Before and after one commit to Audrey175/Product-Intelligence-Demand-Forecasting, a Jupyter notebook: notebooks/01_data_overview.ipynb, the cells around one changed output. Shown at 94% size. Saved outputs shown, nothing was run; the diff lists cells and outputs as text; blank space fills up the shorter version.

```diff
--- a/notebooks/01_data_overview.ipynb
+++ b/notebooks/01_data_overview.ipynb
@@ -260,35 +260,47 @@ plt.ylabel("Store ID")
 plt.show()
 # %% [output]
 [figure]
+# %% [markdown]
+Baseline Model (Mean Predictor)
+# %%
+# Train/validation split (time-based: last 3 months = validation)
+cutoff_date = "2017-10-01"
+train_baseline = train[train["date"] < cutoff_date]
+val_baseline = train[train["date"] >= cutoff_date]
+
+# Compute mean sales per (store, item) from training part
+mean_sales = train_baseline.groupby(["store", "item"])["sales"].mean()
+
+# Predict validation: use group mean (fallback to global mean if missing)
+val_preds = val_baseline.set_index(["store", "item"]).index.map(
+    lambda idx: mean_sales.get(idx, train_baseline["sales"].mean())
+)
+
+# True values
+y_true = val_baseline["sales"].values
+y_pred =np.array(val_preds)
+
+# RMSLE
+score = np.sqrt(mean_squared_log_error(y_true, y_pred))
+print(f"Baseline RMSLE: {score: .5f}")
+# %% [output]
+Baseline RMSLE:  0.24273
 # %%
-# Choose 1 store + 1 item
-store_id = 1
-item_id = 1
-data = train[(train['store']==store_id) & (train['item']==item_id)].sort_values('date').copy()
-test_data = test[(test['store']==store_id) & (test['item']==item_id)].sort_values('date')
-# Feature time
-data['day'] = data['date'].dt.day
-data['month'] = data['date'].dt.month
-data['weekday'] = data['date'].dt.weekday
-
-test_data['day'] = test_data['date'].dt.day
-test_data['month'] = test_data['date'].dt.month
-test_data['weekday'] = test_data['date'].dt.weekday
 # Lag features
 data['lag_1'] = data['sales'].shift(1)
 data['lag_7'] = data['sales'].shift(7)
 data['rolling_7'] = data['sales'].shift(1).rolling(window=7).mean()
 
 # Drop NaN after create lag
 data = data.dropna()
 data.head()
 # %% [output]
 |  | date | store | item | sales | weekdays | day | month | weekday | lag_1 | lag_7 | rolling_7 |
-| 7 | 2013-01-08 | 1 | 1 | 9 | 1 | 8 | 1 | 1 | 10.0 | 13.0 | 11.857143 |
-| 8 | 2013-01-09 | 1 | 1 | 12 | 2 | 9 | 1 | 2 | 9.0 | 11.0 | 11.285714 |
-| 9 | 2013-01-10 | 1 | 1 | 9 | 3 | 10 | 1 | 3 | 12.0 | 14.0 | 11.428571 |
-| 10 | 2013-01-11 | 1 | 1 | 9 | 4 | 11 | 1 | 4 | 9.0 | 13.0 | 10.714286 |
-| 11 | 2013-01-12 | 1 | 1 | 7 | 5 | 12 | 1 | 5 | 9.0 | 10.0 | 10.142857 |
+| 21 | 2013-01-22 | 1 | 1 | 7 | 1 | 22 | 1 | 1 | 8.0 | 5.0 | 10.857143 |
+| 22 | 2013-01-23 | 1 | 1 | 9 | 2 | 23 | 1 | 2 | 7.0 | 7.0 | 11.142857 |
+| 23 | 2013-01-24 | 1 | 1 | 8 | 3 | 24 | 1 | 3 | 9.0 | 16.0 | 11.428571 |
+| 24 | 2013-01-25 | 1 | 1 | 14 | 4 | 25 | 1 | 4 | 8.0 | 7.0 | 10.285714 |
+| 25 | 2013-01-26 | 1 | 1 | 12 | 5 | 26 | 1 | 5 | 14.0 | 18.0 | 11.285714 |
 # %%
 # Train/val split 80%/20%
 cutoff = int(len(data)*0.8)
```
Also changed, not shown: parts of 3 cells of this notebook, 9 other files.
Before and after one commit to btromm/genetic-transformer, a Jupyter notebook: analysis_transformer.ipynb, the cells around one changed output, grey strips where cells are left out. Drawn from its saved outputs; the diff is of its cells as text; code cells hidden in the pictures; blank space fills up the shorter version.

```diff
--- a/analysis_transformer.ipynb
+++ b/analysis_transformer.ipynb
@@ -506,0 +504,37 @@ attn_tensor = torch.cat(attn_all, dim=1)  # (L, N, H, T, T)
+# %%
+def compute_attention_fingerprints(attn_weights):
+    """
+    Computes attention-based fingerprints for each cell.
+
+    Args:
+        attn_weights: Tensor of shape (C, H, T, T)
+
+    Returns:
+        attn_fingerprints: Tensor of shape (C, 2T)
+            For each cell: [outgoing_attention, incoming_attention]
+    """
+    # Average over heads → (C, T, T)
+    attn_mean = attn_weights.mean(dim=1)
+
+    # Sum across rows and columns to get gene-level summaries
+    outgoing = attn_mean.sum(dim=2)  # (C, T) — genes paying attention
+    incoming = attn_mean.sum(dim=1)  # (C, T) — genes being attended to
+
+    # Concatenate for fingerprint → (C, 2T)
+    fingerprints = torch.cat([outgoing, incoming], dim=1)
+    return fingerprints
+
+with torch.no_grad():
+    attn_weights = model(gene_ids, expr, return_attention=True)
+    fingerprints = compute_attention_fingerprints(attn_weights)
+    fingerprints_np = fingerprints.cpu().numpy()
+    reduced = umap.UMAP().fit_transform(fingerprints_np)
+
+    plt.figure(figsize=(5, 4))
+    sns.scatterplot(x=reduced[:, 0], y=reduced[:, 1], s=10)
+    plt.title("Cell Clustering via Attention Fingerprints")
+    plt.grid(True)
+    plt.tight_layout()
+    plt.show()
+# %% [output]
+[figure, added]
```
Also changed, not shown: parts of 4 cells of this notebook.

────────────────────────────────────────

** PROBLEM **
Without changing a word, print all of the entries above.

** RESULT OF THE TASK **
Before and after one commit to Audrey175/Product-Intelligence-Demand-Forecasting, a Jupyter notebook: notebooks/01_data_overview.ipynb, the cells around one changed output. Shown at 94% size. Saved outputs shown, nothing was run; the diff lists cells and outputs as text; blank space fills up the shorter version.

```diff
--- a/notebooks/01_data_overview.ipynb
+++ b/notebooks/01_data_overview.ipynb
@@ -260,35 +260,47 @@ plt.ylabel("Store ID")
 plt.show()
 # %% [output]
 [figure]
+# %% [markdown]
+Baseline Model (Mean Predictor)
+# %%
+# Train/validation split (time-based: last 3 months = validation)
+cutoff_date = "2017-10-01"
+train_baseline = train[train["date"] < cutoff_date]
+val_baseline = train[train["date"] >= cutoff_date]
+
+# Compute mean sales per (store, item) from training part
+mean_sales = train_baseline.groupby(["store", "item"])["sales"].mean()
+
+# Predict validation: use group mean (fallback to global mean if missing)
+val_preds = val_baseline.set_index(["store", "item"]).index.map(
+    lambda idx: mean_sales.get(idx, train_baseline["sales"].mean())
+)
+
+# True values
+y_true = val_baseline["sales"].values
+y_pred =np.array(val_preds)
+
+# RMSLE
+score = np.sqrt(mean_squared_log_error(y_true, y_pred))
+print(f"Baseline RMSLE: {score: .5f}")
+# %% [output]
+Baseline RMSLE:  0.24273
 # %%
-# Choose 1 store + 1 item
-store_id = 1
-item_id = 1
-data = train[(train['store']==store_id) & (train['item']==item_id)].sort_values('date').copy()
-test_data = test[(test['store']==store_id) & (test['item']==item_id)].sort_values('date')
-# Feature time
-data['day'] = data['date'].dt.day
-data['month'] = data['date'].dt.month
-data['weekday'] = data['date'].dt.weekday
-
-test_data['day'] = test_data['date'].dt.day
-test_data['month'] = test_data['date'].dt.month
-test_data['weekday'] = test_data['date'].dt.weekday
 # Lag features
 data['lag_1'] = data['sales'].shift(1)
 data['lag_7'] = data['sales'].shift(7)
 data['rolling_7'] = data['sales'].shift(1).rolling(window=7).mean()
 
 # Drop NaN after create lag
 data = data.dropna()
 data.head()
 # %% [output]
 |  | date | store | item | sales | weekdays | day | month | weekday | lag_1 | lag_7 | rolling_7 |
-| 7 | 2013-01-08 | 1 | 1 | 9 | 1 | 8 | 1 | 1 | 10.0 | 13.0 | 11.857143 |
-| 8 | 2013-01-09 | 1 | 1 | 12 | 2 | 9 | 1 | 2 | 9.0 | 11.0 | 11.285714 |
-| 9 | 2013-01-10 | 1 | 1 | 9 | 3 | 10 | 1 | 3 | 12.0 | 14.0 | 11.428571 |
-| 10 | 2013-01-11 | 1 | 1 | 9 | 4 | 11 | 1 | 4 | 9.0 | 13.0 | 10.714286 |
-| 11 | 2013-01-12 | 1 | 1 | 7 | 5 | 12 | 1 | 5 | 9.0 | 10.0 | 10.142857 |
+| 21 | 2013-01-22 | 1 | 1 | 7 | 1 | 22 | 1 | 1 | 8.0 | 5.0 | 10.857143 |
+| 22 | 2013-01-23 | 1 | 1 | 9 | 2 | 23 | 1 | 2 | 7.0 | 7.0 | 11.142857 |
+| 23 | 2013-01-24 | 1 | 1 | 8 | 3 | 24 | 1 | 3 | 9.0 | 16.0 | 11.428571 |
+| 24 | 2013-01-25 | 1 | 1 | 14 | 4 | 25 | 1 | 4 | 8.0 | 7.0 | 10.285714 |
+| 25 | 2013-01-26 | 1 | 1 | 12 | 5 | 26 | 1 | 5 | 14.0 | 18.0 | 11.285714 |
 # %%
 # Train/val split 80%/20%
 cutoff = int(len(data)*0.8)
```
Also changed, not shown: parts of 3 cells of this notebook, 9 other files.
Before and after one commit to btromm/genetic-transformer, a Jupyter notebook: analysis_transformer.ipynb, the cells around one changed output, grey strips where cells are left out. Drawn from its saved outputs; the diff is of its cells as text; code cells hidden in the pictures; blank space fills up the shorter version.

```diff
--- a/analysis_transformer.ipynb
+++ b/analysis_transformer.ipynb
@@ -506,0 +504,37 @@ attn_tensor = torch.cat(attn_all, dim=1)  # (L, N, H, T, T)
+# %%
+def compute_attention_fingerprints(attn_weights):
+    """
+    Computes attention-based fingerprints for each cell.
+
+    Args:
+        attn_weights: Tensor of shape (C, H, T, T)
+
+    Returns:
+        attn_fingerprints: Tensor of shape (C, 2T)
+            For each cell: [outgoing_attention, incoming_attention]
+    """
+    # Average over heads → (C, T, T)
+    attn_mean = attn_weights.mean(dim=1)
+
+    # Sum across rows and columns to get gene-level summaries
+    outgoing = attn_mean.sum(dim=2)  # (C, T) — genes paying attention
+    incoming = attn_mean.sum(dim=1)  # (C, T) — genes being attended to
+
+    # Concatenate for fingerprint → (C, 2T)
+    fingerprints = torch.cat([outgoing, incoming], dim=1)
+    return fingerprints
+
+with torch.no_grad():
+    attn_weights = model(gene_ids, expr, return_attention=True)
+    fingerprints = compute_attention_fingerprints(attn_weights)
+    fingerprints_np = fingerprints.cpu().numpy()
+    reduced = umap.UMAP().fit_transform(fingerprints_np)
+
+    plt.figure(figsize=(5, 4))
+    sns.scatterplot(x=reduced[:, 0], y=reduced[:, 1], s=10)
+    plt.title("Cell Clustering via Attention Fingerprints")
+    plt.grid(True)
+    plt.tight_layout()
+    plt.show()
+# %% [output]
+[figure, added]
```
Also changed, not shown: parts of 4 cells of this notebook.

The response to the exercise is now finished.